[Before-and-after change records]
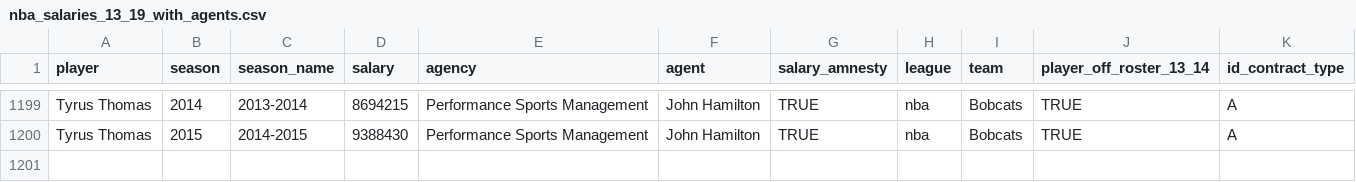
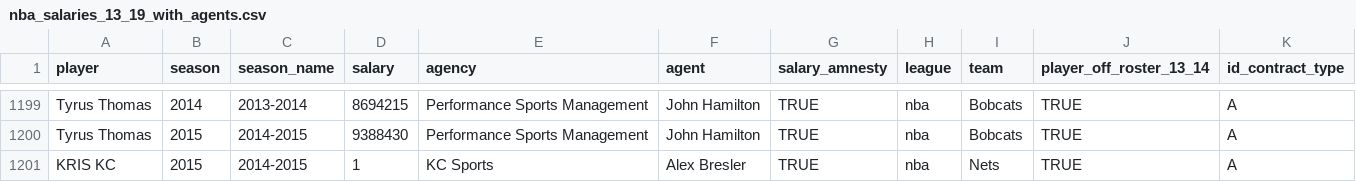
Before and after one commit to abresler/asb_datasets, a CSV file: sports/NBA/players/salaries/2013_19/nba_salaries_13_19_with_agents.csv, drawn as a sheet; only a part is shown, gaps mark what is left out; the diff names each change by its address in the sheet, - before the commit and + after, or states it on an @@ line.

Commit message:
Update nba_salaries_13_19_with_agents.csv
Added row 1201

```diff
--- a/sports/NBA/players/salaries/2013_19/nba_salaries_13_19_with_agents.csv
+++ b/sports/NBA/players/salaries/2013_19/nba_salaries_13_19_with_agents.csv
+row 1201: KRIS KC | 2015 | 2014-2015 | 1 | KC Sports | Alex Bresler | TRUE | nba | Nets | TRUE | A
```
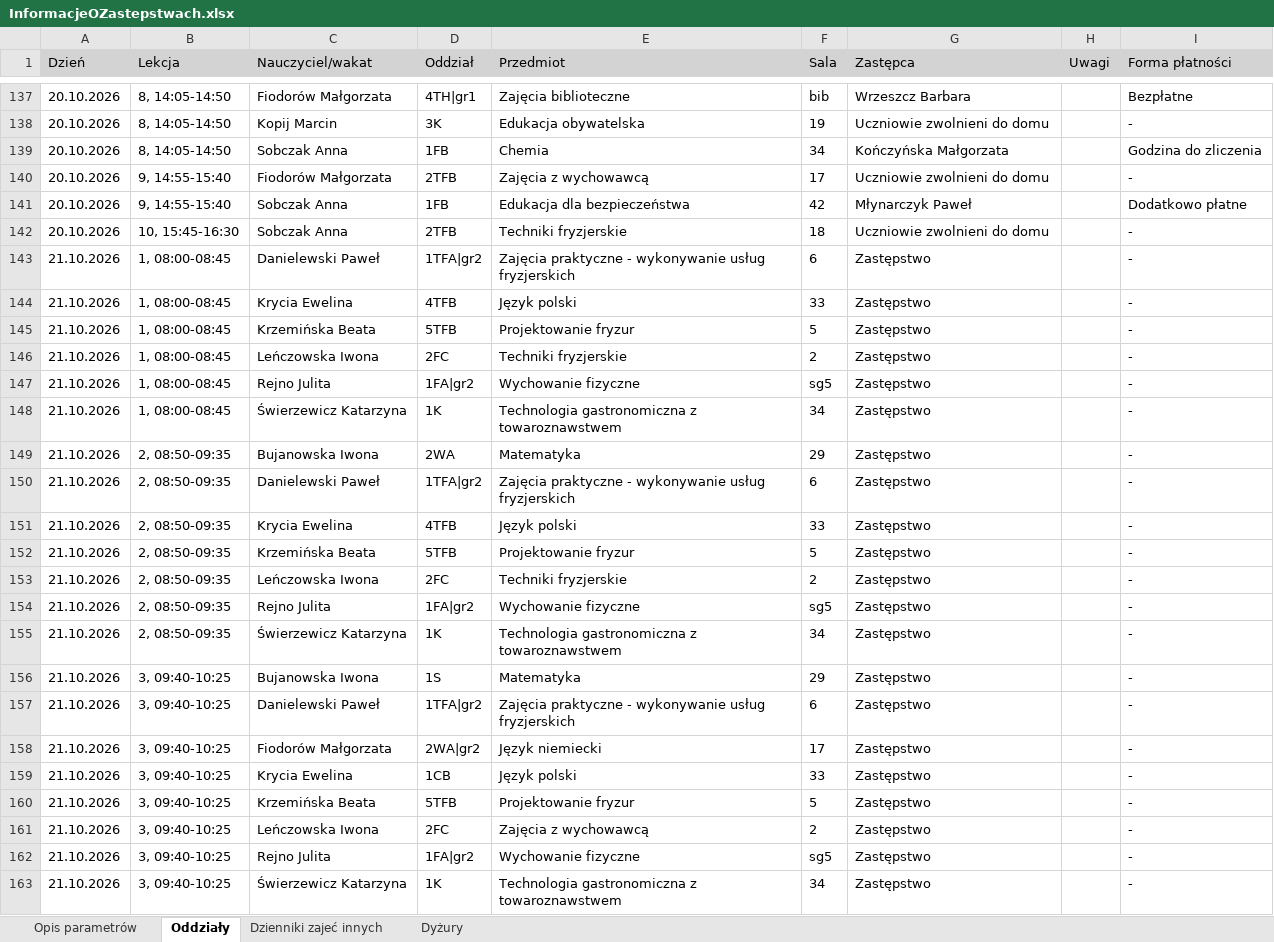
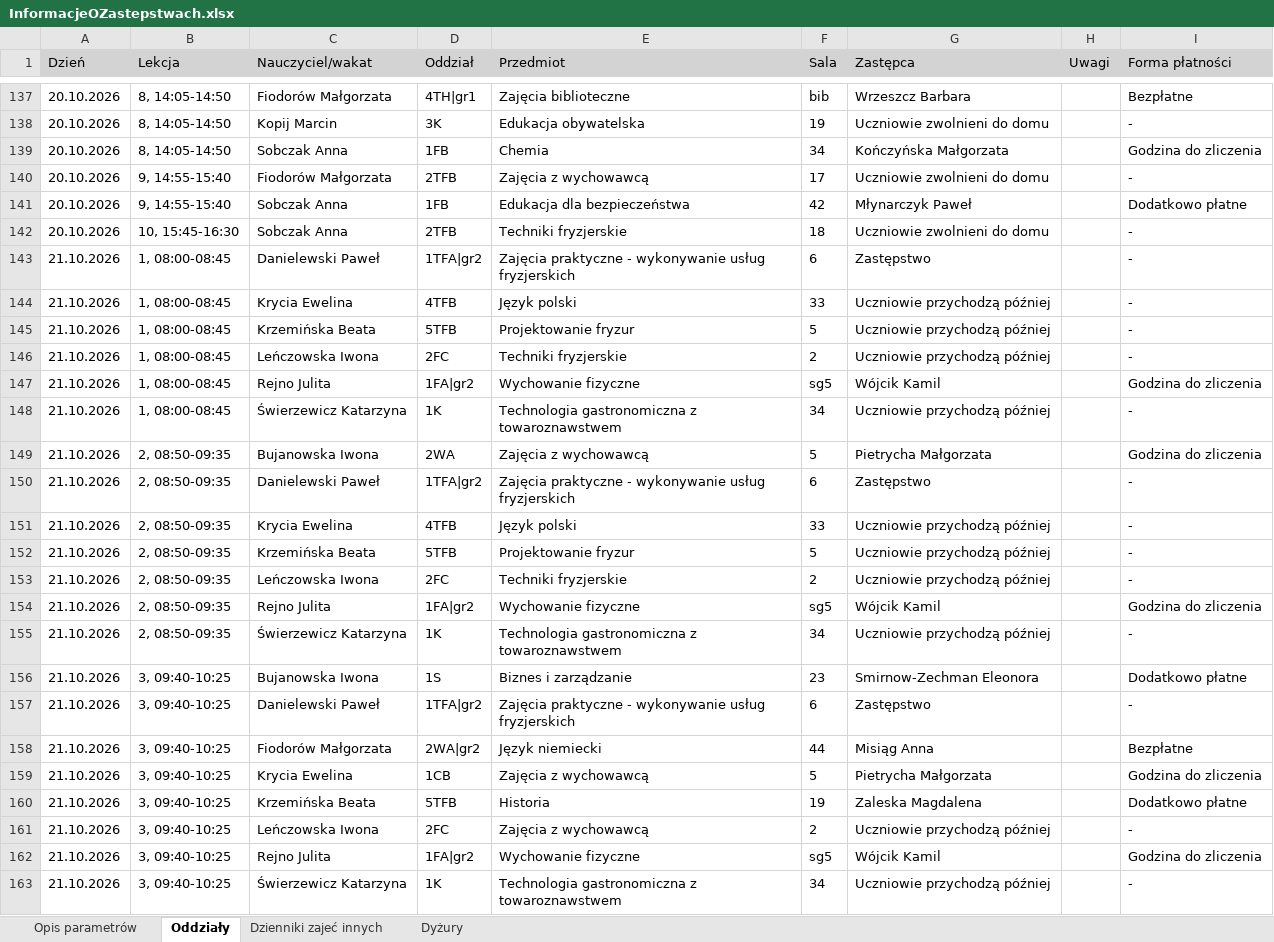
Before and after one commit to adeodatus11/zastepstwa, an Excel workbook: InformacjeOZastepstwach.xlsx, sheet Oddziały, drawn as a sheet; only a part is shown, gaps mark what is left out; values as stored, in another font and other column widths than the file's, no borders; the diff covers the shown part only; the diff names each change by its address in the sheet, - before the commit and + after, or states it on an @@ line.

```diff
--- a/InformacjeOZastepstwach.xlsx (sheet Oddziały)
+++ b/InformacjeOZastepstwach.xlsx (sheet Oddziały)
-G144:G146 (Zastępca): Zastępstwo
+G144:G146 (Zastępca): Uczniowie przychodzą później
-G147 (Zastępca): Zastępstwo
+G147 (Zastępca): Wójcik Kamil
-I147 (Forma płatności): -
+I147 (Forma płatności): Godzina do zliczenia
-G148 (Zastępca): Zastępstwo
+G148 (Zastępca): Uczniowie przychodzą później
-E149 (Przedmiot): Matematyka
+E149 (Przedmiot): Zajęcia z wychowawcą
-F149 (Sala): 29
+F149 (Sala): 5
-G149 (Zastępca): Zastępstwo
+G149 (Zastępca): Pietrycha Małgorzata
-I149 (Forma płatności): -
+I149 (Forma płatności): Godzina do zliczenia
-G151:G153 (Zastępca): Zastępstwo
+G151:G153 (Zastępca): Uczniowie przychodzą później
-G154 (Zastępca): Zastępstwo
+G154 (Zastępca): Wójcik Kamil
-I154 (Forma płatności): -
+I154 (Forma płatności): Godzina do zliczenia
-G155 (Zastępca): Zastępstwo
+G155 (Zastępca): Uczniowie przychodzą później
-E156 (Przedmiot): Matematyka
+E156 (Przedmiot): Biznes i zarządzanie
-F156 (Sala): 29
+F156 (Sala): 23
-G156 (Zastępca): Zastępstwo
+G156 (Zastępca): Smirnow-Zechman Eleonora
-I156 (Forma płatności): -
+I156 (Forma płatności): Dodatkowo płatne
-F158 (Sala): 17
+F158 (Sala): 44
-G158 (Zastępca): Zastępstwo
+G158 (Zastępca): Misiąg Anna
-I158 (Forma płatności): -
+I158 (Forma płatności): Bezpłatne
-E159 (Przedmiot): Język polski
+E159 (Przedmiot): Zajęcia z wychowawcą
-F159 (Sala): 33
+F159 (Sala): 5
-G159 (Zastępca): Zastępstwo
+G159 (Zastępca): Pietrycha Małgorzata
-I159 (Forma płatności): -
+I159 (Forma płatności): Godzina do zliczenia
-E160 (Przedmiot): Projektowanie fryzur
+E160 (Przedmiot): Historia
-F160 (Sala): 5
+F160 (Sala): 19
-G160 (Zastępca): Zastępstwo
+G160 (Zastępca): Zaleska Magdalena
-I160 (Forma płatności): -
+I160 (Forma płatności): Dodatkowo płatne
-G161 (Zastępca): Zastępstwo
+G161 (Zastępca): Uczniowie przychodzą później
-G162 (Zastępca): Zastępstwo
+G162 (Zastępca): Wójcik Kamil
-I162 (Forma płatności): -
+I162 (Forma płatności): Godzina do zliczenia
-G163 (Zastępca): Zastępstwo
+G163 (Zastępca): Uczniowie przychodzą później
```
Also changed, not shown: 2 added rows and 72 edited cells elsewhere in this sheet, sheet Dzienniki zajeć innych, sheet Dyżury, InformacjeOPrzeniesieniach.xlsx.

## WHAT YOU ARE ASKED TO DO
The result should be every line of the data, reproduced exactly, with the images removed.

## EXERCISE ANSWER
Before and after one commit to abresler/asb_datasets, a CSV file: sports/NBA/players/salaries/2013_19/nba_salaries_13_19_with_agents.csv, drawn as a sheet; only a part is shown, gaps mark what is left out; the diff names each change by its address in the sheet, - before the commit and + after, or states it on an @@ line.

Commit message:
Update nba_salaries_13_19_with_agents.csv
Added row 1201

```diff
--- a/sports/NBA/players/salaries/2013_19/nba_salaries_13_19_with_agents.csv
+++ b/sports/NBA/players/salaries/2013_19/nba_salaries_13_19_with_agents.csv
+row 1201: KRIS KC | 2015 | 2014-2015 | 1 | KC Sports | Alex Bresler | TRUE | nba | Nets | TRUE | A
```
Before and after one commit to adeodatus11/zastepstwa, an Excel workbook: InformacjeOZastepstwach.xlsx, sheet Oddziały, drawn as a sheet; only a part is shown, gaps mark what is left out; values as stored, in another font and other column widths than the file's, no borders; the diff covers the shown part only; the diff names each change by its address in the sheet, - before the commit and + after, or states it on an @@ line.

```diff
--- a/InformacjeOZastepstwach.xlsx (sheet Oddziały)
+++ b/InformacjeOZastepstwach.xlsx (sheet Oddziały)
-G144:G146 (Zastępca): Zastępstwo
+G144:G146 (Zastępca): Uczniowie przychodzą później
-G147 (Zastępca): Zastępstwo
+G147 (Zastępca): Wójcik Kamil
-I147 (Forma płatności): -
+I147 (Forma płatności): Godzina do zliczenia
-G148 (Zastępca): Zastępstwo
+G148 (Zastępca): Uczniowie przychodzą później
-E149 (Przedmiot): Matematyka
+E149 (Przedmiot): Zajęcia z wychowawcą
-F149 (Sala): 29
+F149 (Sala): 5
-G149 (Zastępca): Zastępstwo
+G149 (Zastępca): Pietrycha Małgorzata
-I149 (Forma płatności): -
+I149 (Forma płatności): Godzina do zliczenia
-G151:G153 (Zastępca): Zastępstwo
+G151:G153 (Zastępca): Uczniowie przychodzą później
-G154 (Zastępca): Zastępstwo
+G154 (Zastępca): Wójcik Kamil
-I154 (Forma płatności): -
+I154 (Forma płatności): Godzina do zliczenia
-G155 (Zastępca): Zastępstwo
+G155 (Zastępca): Uczniowie przychodzą później
-E156 (Przedmiot): Matematyka
+E156 (Przedmiot): Biznes i zarządzanie
-F156 (Sala): 29
+F156 (Sala): 23
-G156 (Zastępca): Zastępstwo
+G156 (Zastępca): Smirnow-Zechman Eleonora
-I156 (Forma płatności): -
+I156 (Forma płatności): Dodatkowo płatne
-F158 (Sala): 17
+F158 (Sala): 44
-G158 (Zastępca): Zastępstwo
+G158 (Zastępca): Misiąg Anna
-I158 (Forma płatności): -
+I158 (Forma płatności): Bezpłatne
-E159 (Przedmiot): Język polski
+E159 (Przedmiot): Zajęcia z wychowawcą
-F159 (Sala): 33
+F159 (Sala): 5
-G159 (Zastępca): Zastępstwo
+G159 (Zastępca): Pietrycha Małgorzata
-I159 (Forma płatności): -
+I159 (Forma płatności): Godzina do zliczenia
-E160 (Przedmiot): Projektowanie fryzur
+E160 (Przedmiot): Historia
-F160 (Sala): 5
+F160 (Sala): 19
-G160 (Zastępca): Zastępstwo
+G160 (Zastępca): Zaleska Magdalena
-I160 (Forma płatności): -
+I160 (Forma płatności): Dodatkowo płatne
-G161 (Zastępca): Zastępstwo
+G161 (Zastępca): Uczniowie przychodzą później
-G162 (Zastępca): Zastępstwo
+G162 (Zastępca): Wójcik Kamil
-I162 (Forma płatności): -
+I162 (Forma płatności): Godzina do zliczenia
-G163 (Zastępca): Zastępstwo
+G163 (Zastępca): Uczniowie przychodzą później
```
Also changed, not shown: 2 added rows and 72 edited cells elsewhere in this sheet, sheet Dzienniki zajeć innych, sheet Dyżury, InformacjeOPrzeniesieniach.xlsx.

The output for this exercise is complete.